Classification of Law
Indonesia's legal system is a mixture of Roman civil law and Anglo-American common law systems. Civil law operates in areas such as family relations, property, succession, contract, and criminal law, while statutes and principles of common law origin are evident in such areas as constitutional law, procedure, corporations law, taxation, insurance, labour relations, banking and currency.
Civil law systems are based on concepts derived from old Roman law, distinguishable by their reliance on having a comprehensive set of rules and principles codified and easily accessible to both citizens and legal professionals. Codified laws are regularly revised to reflect the current environment, and have stronger emphasis in civil law countries than any precedent set by earlier court cases. Civil law countries cover more than 65% of world’s legal system, including the majority of continental Europe, Central and South America, the Middle East, Asia and Africa.
eSignature Legality Summary
Under Indonesian law, a written signature is not necessarily required for a valid contract - contracts are generally valid if legally competent parties reach an agreement, whether they agree verbally, electronically or in a physical paper document, provided that the basic requirements of a contract under the Indonesian Civil Code are fulfilled i.e., (1) consent; (2) competency; (3) certainty and (4) permissible cause (i.e., it does not contravene the prevailing regulations and principles of public order and morality). The Law No. 11 of 2008 on Electronic Information and Transaction as amended by Law No. 19 of 2016 specifically confirms that electronic contracts are valid and acceptable. To prove a valid contract, parties sometimes have to present evidence in court. Leading digital transaction management solutions can provide electronic records that are admissible in evidence under Article 44 of Law No. 11 of 2008 on Electronic Information and Transaction, to support the existence, authenticity and valid acceptance of a contract.
In practice it should be noted that Indonesian courts have been slow in accepting the concept of electronic signatures and electronic documents. However, Indonesian courts are starting to accept electronic signed documents to be used in a court proceeding. The courts will ask to verify the document first before it can be used. In order to verify the document, the courts will ask to see both the electronic signed document (softcopy through a laptop) and the hardcopy document and ensure that the content of both versions is the same. Therefore, there should be a feature to enable printing of the electronic signed document.
Use Cases for Standard Electronic Signature (SES)
Use cases where an SES may be appropriate include:
- commercial agreements between corporate entities, including NDAs, procurement documents, sales agreements
- consumer agreements, including new retail account opening documents
- real estate documents, including lease agreements, and other related documentation for residential and commercial real estate
Use Cases That Are Not Typically Appropriate for Electronic Signatures or Digital Transaction Management
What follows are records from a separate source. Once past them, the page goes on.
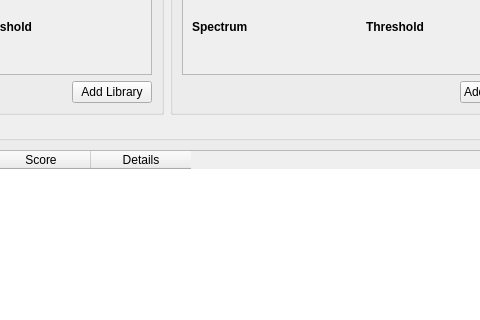
The window that src/wiser/gui/ui_files/generic_spectral_computation.ui (Ehlmann-research-group/WISER) describes before a commit, drawn with Qt 5; both pictures show x 233 to 713 and y 199 to 519 of the 800 by 620 pixel window.
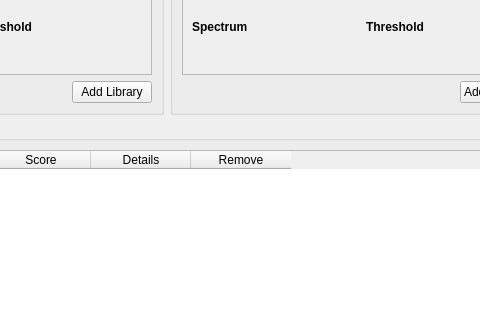
The same window after the commit.

Commit message: Added remove button to specific rows in sam and sff

```diff
--- a/src/wiser/gui/ui_files/generic_spectral_computation.ui
+++ b/src/wiser/gui/ui_files/generic_spectral_computation.ui
@@ -286,6 +286,11 @@
           <string>Details</string>
          </property>
         </column>
+        <column>
+         <property name="text">
+          <string>Remove</string>
+         </property>
+        </column>
        </widget>
       </item>
       <item>
```
The commit also changes 3 other files.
Use cases that are specifically barred from digital or electronic processes or that include explicit requirements, such as handwritten (e.g. wet ink) signatures or formal notarial process that are not usually compatible with electronic signatures or digital transaction management.
- corporate documents, such as articles of association (and amendments thereto), shareholders resolutions, share/asset transaction documents
- HR documents
- IP transfer documents
- real property transfer contracts and deeds (except lease contracts and other contracts related to real estate, which can be generally signed validly via any form of electronic signature)
- certain corporate documents, such as share/asset transactions documents
 A certified electronic signature must be made by using an electronic certification service provider and needs to be done with an Electronic Certificate. GR 82 also provides that an electronic certification service provider operating in Indonesia must be acknowledged by the Minister of Communications and Informatics.
Local Technology Standards
Government Regulation 82 provides that there are 2 types of electronic signature namely (i) certified and (ii) uncertified. There is no mandatory requirement to have a certified electronic signature. A certified electronic signature has more evidentiary value as an uncertified electronic signature could be challenged. GR 82 provides that a certified electronic signature must be made by using an electronic certification service provider and needs to be done with an Electronic Certificate. GR 82 also provides that an electronic certification service provider operating in Indonesia must be acknowledged by the Minister of Communications and Informatics.
GR 82 provides that electronic certification procedures and registration requirements will be regulated further in a separate Ministerial regulation which has not been issued and still unclear on when it will be issued.
DISCLAIMER: The information on this site is for general information purposes only and is not intended to serve as legal advice. Laws governing electronic signature may change quickly, so DocuSign cannot guarantee that all the information on this site is current or correct. Should you have specific legal questions about any of the information on this site, you should consult with a licensed attorney in your area.
Last updated: November 01, 2019